Bruce and his boys have been dispatched from an aircraft carrier to head for a mission hospital deep in the interior and rescue four foreign nationals — or, in the jargon of special forces, 'When you get to your package, you will proceed to extract', which sounds like Bill Clinton's instructions to his right hand when Paula Jones walked in the room. At any rate, Bruce gets to the mission hospital and pretty soon it's his mission that needs hospitalising. The doctor is played by Monica Bellucci and is a member of the international humanitarian relief group Doctors Without Brassieres. Her operation is desperately short of supplies. Her khaki shirt is desperately short of its top three buttons. But she tells Willis she's not leaving without her patients.

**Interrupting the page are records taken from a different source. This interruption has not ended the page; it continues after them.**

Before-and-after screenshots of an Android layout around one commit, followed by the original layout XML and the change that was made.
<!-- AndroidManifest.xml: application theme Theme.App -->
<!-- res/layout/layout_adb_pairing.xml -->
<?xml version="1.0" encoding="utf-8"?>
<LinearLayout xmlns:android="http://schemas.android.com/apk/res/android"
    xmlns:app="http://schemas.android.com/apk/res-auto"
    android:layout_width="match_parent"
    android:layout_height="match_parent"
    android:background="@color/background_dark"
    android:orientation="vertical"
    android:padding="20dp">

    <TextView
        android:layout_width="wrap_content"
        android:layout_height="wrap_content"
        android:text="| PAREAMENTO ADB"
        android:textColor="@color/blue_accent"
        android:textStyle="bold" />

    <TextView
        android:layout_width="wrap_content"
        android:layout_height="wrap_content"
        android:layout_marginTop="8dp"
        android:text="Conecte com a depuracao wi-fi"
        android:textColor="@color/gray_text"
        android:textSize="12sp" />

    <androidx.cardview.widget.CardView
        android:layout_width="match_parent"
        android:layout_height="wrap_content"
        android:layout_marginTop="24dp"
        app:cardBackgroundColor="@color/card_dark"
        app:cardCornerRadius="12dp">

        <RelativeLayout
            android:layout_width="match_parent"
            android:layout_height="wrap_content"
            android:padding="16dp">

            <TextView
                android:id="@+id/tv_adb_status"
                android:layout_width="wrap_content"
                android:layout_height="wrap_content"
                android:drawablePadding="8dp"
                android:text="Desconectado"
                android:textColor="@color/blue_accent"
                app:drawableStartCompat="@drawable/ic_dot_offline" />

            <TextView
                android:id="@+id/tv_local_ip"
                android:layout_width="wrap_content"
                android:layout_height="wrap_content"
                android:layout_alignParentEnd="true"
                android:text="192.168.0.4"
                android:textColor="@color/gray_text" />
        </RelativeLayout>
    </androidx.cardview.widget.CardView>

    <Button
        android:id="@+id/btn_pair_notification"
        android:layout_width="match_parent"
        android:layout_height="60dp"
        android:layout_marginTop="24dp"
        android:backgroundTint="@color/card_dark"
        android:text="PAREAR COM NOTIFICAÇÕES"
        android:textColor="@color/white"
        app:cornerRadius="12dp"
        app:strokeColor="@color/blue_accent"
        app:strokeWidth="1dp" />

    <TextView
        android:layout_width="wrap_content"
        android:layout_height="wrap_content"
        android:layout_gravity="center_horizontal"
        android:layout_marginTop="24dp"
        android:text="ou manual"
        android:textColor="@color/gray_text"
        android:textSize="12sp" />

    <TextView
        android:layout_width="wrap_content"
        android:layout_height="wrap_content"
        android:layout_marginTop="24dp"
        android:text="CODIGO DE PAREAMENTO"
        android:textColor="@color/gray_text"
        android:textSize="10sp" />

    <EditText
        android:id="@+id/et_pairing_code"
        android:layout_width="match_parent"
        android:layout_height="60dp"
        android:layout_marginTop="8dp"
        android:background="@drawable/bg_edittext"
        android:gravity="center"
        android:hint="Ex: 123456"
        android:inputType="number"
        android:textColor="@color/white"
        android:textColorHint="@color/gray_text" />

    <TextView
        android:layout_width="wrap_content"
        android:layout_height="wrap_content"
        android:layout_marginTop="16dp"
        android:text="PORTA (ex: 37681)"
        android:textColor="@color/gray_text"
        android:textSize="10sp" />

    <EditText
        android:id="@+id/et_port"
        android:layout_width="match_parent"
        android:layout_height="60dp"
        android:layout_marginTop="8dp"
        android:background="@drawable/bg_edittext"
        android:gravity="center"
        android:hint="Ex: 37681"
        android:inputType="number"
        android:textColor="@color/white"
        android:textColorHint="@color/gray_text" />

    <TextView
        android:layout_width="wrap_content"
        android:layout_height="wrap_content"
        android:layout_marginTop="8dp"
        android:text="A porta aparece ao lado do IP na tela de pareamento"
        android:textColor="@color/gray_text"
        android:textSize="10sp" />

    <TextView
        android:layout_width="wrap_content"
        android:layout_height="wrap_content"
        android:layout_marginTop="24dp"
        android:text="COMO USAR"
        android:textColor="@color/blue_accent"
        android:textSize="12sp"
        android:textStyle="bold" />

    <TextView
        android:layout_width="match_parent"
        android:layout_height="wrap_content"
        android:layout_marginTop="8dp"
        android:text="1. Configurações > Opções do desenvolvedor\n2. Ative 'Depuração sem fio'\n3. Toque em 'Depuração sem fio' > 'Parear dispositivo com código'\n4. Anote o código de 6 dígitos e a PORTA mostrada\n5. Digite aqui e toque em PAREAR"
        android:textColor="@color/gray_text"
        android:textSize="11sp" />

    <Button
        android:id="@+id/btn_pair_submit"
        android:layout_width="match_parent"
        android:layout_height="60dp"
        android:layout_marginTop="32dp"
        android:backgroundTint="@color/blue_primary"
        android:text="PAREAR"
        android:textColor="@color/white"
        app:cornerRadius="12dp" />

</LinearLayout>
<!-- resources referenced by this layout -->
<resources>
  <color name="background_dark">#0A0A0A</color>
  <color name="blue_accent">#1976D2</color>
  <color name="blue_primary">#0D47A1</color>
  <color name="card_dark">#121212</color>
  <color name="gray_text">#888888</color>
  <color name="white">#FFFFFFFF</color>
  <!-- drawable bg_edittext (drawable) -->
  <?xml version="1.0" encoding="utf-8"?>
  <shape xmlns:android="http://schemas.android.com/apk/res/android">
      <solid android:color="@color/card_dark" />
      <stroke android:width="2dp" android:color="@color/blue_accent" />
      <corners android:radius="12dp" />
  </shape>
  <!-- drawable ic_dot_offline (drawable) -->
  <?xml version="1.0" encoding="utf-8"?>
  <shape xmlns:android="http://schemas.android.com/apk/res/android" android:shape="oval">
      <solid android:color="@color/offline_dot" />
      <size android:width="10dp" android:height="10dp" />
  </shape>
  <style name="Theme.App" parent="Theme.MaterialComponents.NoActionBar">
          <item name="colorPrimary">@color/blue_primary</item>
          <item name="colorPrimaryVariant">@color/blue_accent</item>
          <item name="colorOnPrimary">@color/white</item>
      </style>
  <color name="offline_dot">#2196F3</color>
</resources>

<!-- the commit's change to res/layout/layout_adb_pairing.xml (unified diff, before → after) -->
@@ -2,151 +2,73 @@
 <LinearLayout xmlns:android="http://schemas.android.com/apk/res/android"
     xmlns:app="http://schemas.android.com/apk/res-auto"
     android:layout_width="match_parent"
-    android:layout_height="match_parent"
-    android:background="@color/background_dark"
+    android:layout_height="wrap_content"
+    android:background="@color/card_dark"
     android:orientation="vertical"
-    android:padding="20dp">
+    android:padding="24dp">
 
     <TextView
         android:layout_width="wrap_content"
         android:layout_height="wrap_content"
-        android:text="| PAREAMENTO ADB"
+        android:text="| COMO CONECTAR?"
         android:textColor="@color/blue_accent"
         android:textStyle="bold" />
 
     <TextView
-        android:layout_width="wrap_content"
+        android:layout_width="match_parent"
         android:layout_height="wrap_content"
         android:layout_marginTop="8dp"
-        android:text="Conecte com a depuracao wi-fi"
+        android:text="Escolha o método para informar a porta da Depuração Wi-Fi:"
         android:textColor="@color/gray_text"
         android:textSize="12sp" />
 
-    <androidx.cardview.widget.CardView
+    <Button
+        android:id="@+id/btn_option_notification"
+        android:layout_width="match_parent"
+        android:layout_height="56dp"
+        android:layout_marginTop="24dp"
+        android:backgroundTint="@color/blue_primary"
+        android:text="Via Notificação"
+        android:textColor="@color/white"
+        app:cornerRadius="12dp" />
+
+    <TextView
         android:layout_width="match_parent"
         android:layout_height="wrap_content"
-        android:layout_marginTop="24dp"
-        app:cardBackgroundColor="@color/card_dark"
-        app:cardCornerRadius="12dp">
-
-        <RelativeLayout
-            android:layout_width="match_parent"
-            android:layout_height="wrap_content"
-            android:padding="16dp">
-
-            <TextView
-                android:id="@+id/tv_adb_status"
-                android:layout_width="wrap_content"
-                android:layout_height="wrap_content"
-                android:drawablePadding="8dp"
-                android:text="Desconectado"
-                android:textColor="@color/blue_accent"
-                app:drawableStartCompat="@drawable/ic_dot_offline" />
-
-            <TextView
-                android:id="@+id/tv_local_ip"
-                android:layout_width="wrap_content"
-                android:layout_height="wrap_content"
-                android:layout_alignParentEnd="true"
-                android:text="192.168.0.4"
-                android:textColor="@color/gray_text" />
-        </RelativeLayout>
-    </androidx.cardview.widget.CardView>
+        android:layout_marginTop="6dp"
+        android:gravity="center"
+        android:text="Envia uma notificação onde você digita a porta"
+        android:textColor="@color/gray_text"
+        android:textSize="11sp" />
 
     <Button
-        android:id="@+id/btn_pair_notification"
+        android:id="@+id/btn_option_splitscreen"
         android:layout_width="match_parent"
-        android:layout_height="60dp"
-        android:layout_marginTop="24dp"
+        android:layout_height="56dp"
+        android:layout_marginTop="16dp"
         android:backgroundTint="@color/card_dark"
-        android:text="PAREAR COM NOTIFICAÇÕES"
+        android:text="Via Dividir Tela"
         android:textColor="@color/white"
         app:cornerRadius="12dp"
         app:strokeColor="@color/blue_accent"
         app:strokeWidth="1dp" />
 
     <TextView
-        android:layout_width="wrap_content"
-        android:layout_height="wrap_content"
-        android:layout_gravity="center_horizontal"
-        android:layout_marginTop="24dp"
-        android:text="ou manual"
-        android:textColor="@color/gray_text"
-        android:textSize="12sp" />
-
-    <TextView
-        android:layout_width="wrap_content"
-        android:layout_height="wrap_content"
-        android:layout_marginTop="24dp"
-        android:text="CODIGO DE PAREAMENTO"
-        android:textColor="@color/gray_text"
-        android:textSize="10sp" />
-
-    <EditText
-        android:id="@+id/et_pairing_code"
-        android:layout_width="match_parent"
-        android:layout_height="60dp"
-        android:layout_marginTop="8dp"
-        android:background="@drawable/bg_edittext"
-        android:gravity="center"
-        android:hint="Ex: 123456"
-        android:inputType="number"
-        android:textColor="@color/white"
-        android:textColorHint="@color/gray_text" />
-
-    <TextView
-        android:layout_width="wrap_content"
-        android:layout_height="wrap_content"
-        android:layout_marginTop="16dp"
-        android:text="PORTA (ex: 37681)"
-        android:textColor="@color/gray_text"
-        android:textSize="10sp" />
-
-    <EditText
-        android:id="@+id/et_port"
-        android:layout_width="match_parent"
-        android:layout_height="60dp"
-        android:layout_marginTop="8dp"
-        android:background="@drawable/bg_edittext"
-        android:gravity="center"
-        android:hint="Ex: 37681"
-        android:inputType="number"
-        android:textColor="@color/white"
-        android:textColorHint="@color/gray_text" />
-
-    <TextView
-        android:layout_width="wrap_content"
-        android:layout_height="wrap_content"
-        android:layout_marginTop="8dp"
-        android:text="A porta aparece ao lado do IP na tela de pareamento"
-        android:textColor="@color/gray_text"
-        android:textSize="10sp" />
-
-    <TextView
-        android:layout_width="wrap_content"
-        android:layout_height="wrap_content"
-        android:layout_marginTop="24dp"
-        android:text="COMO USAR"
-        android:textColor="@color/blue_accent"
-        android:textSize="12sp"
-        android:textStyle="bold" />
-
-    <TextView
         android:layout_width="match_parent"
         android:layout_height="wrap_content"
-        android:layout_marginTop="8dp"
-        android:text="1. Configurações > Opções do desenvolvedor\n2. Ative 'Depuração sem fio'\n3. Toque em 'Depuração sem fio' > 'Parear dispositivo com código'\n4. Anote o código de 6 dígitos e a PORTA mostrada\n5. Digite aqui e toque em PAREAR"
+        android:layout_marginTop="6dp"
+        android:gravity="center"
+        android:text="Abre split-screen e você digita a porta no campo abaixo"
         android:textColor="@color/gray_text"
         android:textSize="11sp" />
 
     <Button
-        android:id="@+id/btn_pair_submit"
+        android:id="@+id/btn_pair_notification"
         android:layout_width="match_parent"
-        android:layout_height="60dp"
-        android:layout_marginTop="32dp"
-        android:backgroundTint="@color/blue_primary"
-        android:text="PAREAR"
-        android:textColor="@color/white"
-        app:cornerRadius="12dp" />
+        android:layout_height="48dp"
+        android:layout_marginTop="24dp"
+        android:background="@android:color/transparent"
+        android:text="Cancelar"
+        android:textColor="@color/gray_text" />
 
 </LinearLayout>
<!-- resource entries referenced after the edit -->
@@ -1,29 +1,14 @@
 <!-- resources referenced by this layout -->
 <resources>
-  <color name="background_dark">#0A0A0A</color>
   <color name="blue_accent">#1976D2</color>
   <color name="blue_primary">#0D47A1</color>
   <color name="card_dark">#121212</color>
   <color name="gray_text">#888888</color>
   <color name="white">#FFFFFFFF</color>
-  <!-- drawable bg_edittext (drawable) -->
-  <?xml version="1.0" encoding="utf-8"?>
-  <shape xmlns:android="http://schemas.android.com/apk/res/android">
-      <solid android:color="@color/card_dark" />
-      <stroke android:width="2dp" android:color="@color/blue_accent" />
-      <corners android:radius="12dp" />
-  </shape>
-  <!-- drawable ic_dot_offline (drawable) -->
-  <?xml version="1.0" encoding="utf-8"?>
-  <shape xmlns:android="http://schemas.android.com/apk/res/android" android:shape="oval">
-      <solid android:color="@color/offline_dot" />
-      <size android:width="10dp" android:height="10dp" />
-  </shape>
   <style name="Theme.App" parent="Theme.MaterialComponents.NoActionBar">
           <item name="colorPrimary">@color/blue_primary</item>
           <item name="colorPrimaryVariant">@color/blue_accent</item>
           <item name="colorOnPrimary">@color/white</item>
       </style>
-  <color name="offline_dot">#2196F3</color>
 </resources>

Evacuating dozens of locals isn't part of his orders. He tricks her on to the chopper but, heading back to the carrier, he looks down on a scene of carnage and decides he can't abandon the doctor's charges to certain death. 'Let's turn it around,' he grunts, and thereafter the plot is about a SEAL unit and a bunch of lame refugees trying to stay one step ahead of a pursuing army as they head for the Cameroon border. Miss Bellucci's main contribution is to jiggle through the jungle and utter variations on 'My people need to rest' every 150 yards in the hope that eventually she'll get the linereading right. Bruce screws up his eyes thoughtfully, as if he can't quite believe, even in a boys' jungle yarn, the part of The Girl can be so pitifully underwritten.

But fortunately the good doctor is only a very small part of the story. The big parts are Willis, the cinematography, and a subtext of topical relevance. The subtext is in lieu of the text: Bruce has virtually a nonspeaking role — he barely says a couple of hundred words in the whole film — but he's a good enough actor to pull off the strong-silent routine without seeming risible. He looks like soldiers do in the field, like the guys I met in Iraq a couple of months back: tired. The cinematographer, Mauro Fiore, puts him in a green-black world, like a variant of the night-goggle footage you get on CNN a lot these days. It's an environment that presses in on you, closes off your options, and virtually guarantees your original plan isn't going to survive. At a human level, it's about the conflict between your orders and your conscience. But, as a metaphor, for Iraq or Liberia, according to taste, it's about the difficulties that arise when your tight, selfish national interest drifts off into a blurrier generalised do-gooding.

What's most interesting is the view that Fuqua, an African-American, takes of Africa. The natives are mostly played by Nigerians in America, whether immigrants or refugees, and the camera lingers on strong faces, even when you've no clear idea who they belong to. But Fuqua's portrait of the locals is unsparing. Half of them are blood-soaked psychos — 'They cut off the breasts of nursing mothers so they never can feed their own babies,' one woman explains to the SEALs as they come upon the mutilated victim of an ethnic cleansing. The other half are passive simpletons, accepting of American assistance but otherwise content to be spectators in their own fate. Understandably, this begins to irk Willis — or, as he puts it, 'It's time for you to become a fuckin' man and get your people into Cameroon.'

Fuqua supposedly was upset with Bill Clinton's refusal to intervene in Rwanda, and he closes the film with Edmund Burke's famous line: 'All that is necessary for the triumph of evil is that good men do nothing.' True, but somehow not quite right for this story. In Fuqua's film good men do something, and evil gets a temporarily bloodied nose. But there are no happy endings. There can't be, not in this part of the world. A better epitaph would be Willis's attempt to explain the facts on the ground to his commander: 'This young man is the Ibo tribal leader. Do you know what that means?'

Tom Skerritt replies: `Aw, cut the shit: